Marketers, especially those in highly diverse countries, should keep this in mind. Even when a campaign manages to transcend cultural barriers and the message is understood in the same way by all viewers, the response from people from different backgrounds is hardly identical.
Human communication always has two sides: the explicit and the implicit. The extent to which special focus will be placed on what is explicitly said or on what is being implied by other factors, namely body language, is determined by the individual’s cultural background.
But how exactly does culture influence communication? And what are the key aspects to look out for while developing a campaign that targets a specific group? But let’s get something straight first.
High context cultures vs. low context cultures

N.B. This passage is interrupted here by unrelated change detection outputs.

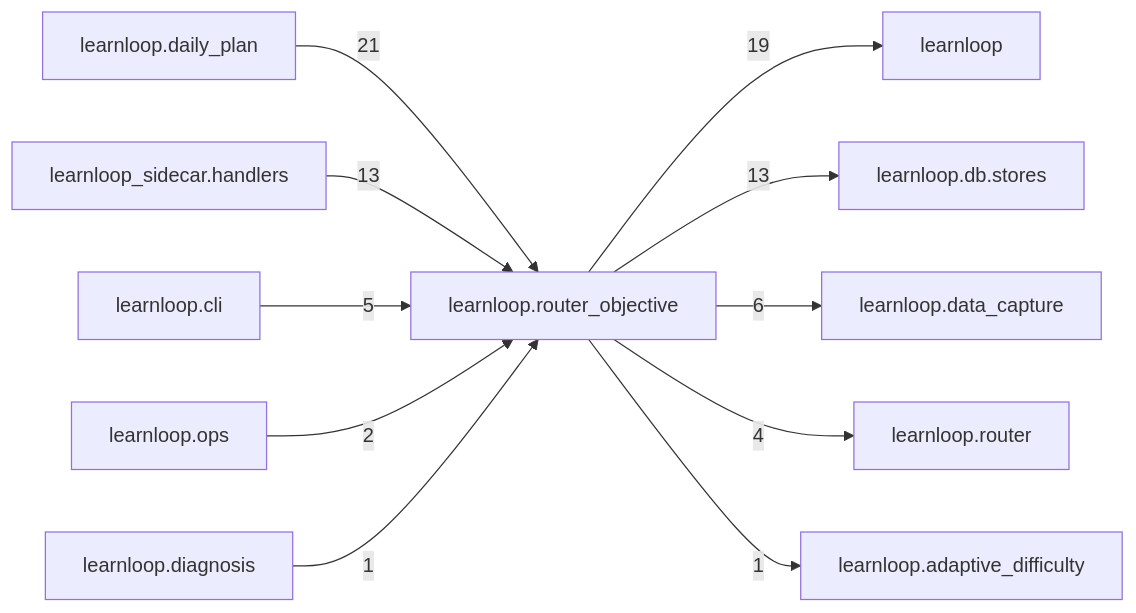
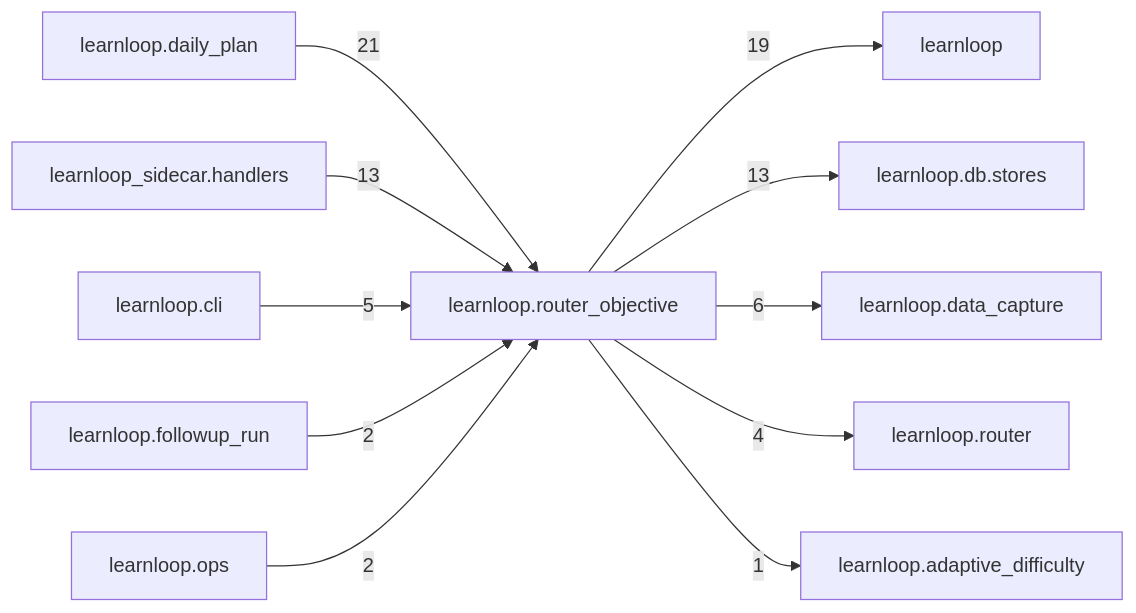
One commit to 6up-b/learnanything changed the diagram in docs/learnloop-architecture-vault/Reference/Modules/learnloop/router_objective/_package.md. Above: the diagram before and after it, drawn with Mermaid. The commit also changed other lines of this file and 503 other files, not shown here.

First line of the commit message:
RO6 landing, step 3: the architecture reference regenerated on the merged tree

````diff
--- a/docs/learnloop-architecture-vault/Reference/Modules/learnloop/router_objective/_package.md
+++ b/docs/learnloop-architecture-vault/Reference/Modules/learnloop/router_objective/_package.md
@@ -135,24 +135,24 @@
 ```mermaid
 flowchart LR
     center["learnloop.router_objective"]
     n_learnloop_daily_plan["learnloop.daily_plan"]
     n_learnloop["learnloop"]
     n_learnloop_db_stores["learnloop.db.stores"]
     n_learnloop_sidecar_handlers["learnloop_sidecar.handlers"]
     n_learnloop_data_capture["learnloop.data_capture"]
     n_learnloop_cli["learnloop.cli"]
     n_learnloop_router["learnloop.router"]
+    n_learnloop_followup_run["learnloop.followup_run"]
     n_learnloop_ops["learnloop.ops"]
     n_learnloop_adaptive_difficulty["learnloop.adaptive_difficulty"]
-    n_learnloop_diagnosis["learnloop.diagnosis"]
     n_learnloop_daily_plan -->|21| center
     center -->|19| n_learnloop
     center -->|13| n_learnloop_db_stores
     n_learnloop_sidecar_handlers -->|13| center
     center -->|6| n_learnloop_data_capture
     n_learnloop_cli -->|5| center
     center -->|4| n_learnloop_router
+    n_learnloop_followup_run -->|2| center
     n_learnloop_ops -->|2| center
     center -->|1| n_learnloop_adaptive_difficulty
-    n_learnloop_diagnosis -->|1| center
 ```
````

Defining culture is simple; it is a set of values shared by a group of people. What is not so simple, is when two people from different cultures interact. Aspects such as the role of both verbal and non-verbal communication, or the varying degrees of straightforwardness can be difficult to bridge.
The first step to tackle this issue is understanding the differences between the so-called high context and low context cultures. Asian, African, Latin American and Southern European cultures constitute the former, while North European and North American cultures comprise the latter.
In high context cultures, communication tends to be less straightforward, and the context can sometimes say more than words themselves. Intuition also plays an important role; given the lack of clarity in verbal communication, the receiver has to read the other person’s body language in order to get the full picture. Even silence is a legitimate means of communication.
The story is quite the opposite for low context cultures. Here, communication is completely straightforward and specific. Therefore, there is little or no room for misinterpretation. Body language is not necessarily neglected, but it does hold a less important role than in high context cultures. Instead, communication is largely driven by logic.
Which of these as the best way to communicate is a question with no answer; both have their positive and negative traits. What marketers should focus on is in understanding both kinds of cultures and finding ways to use them to their advantage.
How does this apply to marketing?
A successful multicultural marketing campaign will always be based on extensive research of its target groups. However, analysing the behaviour and habits of these two types of cultures can be slightly more complex than one might think.
Low context cultures, for instance, are easier to learn from because all the information you need is quickly provided in the clearest ways possible. In high context cultures, on the other hand, a high degree of intuition is required to fully understand what is being conveyed.
Once the research stage of a campaign is over, marketers will have to decide whether they will try to develop a campaign that is able to speak to both cultures, or if they will instead create one campaign for each type of culture. Whichever the choice, the aim is to gain the same response from different-minded people.
In the case of people exposed to different cultural backgrounds from an early age, it can be difficult to put them into one marketing box, since their individual responses will, most likely, be influenced by both contexts. This should not be seen as negative, though; people with such upbringings might be equally responsive to both styles of communication.
It is not about what you say, but how you say it
How deeply an individual is defined by their cultural background is entirely relative, as it depends on one’s self consciousness as a member of a certain group, and the extent to which they adhere to its values.
But what is certain, is that our responses to the situations we encounter tend to be unconscious, given the fact that our culture is something we have been exposed to since birth, hence we recommend that brands do not take this for granted.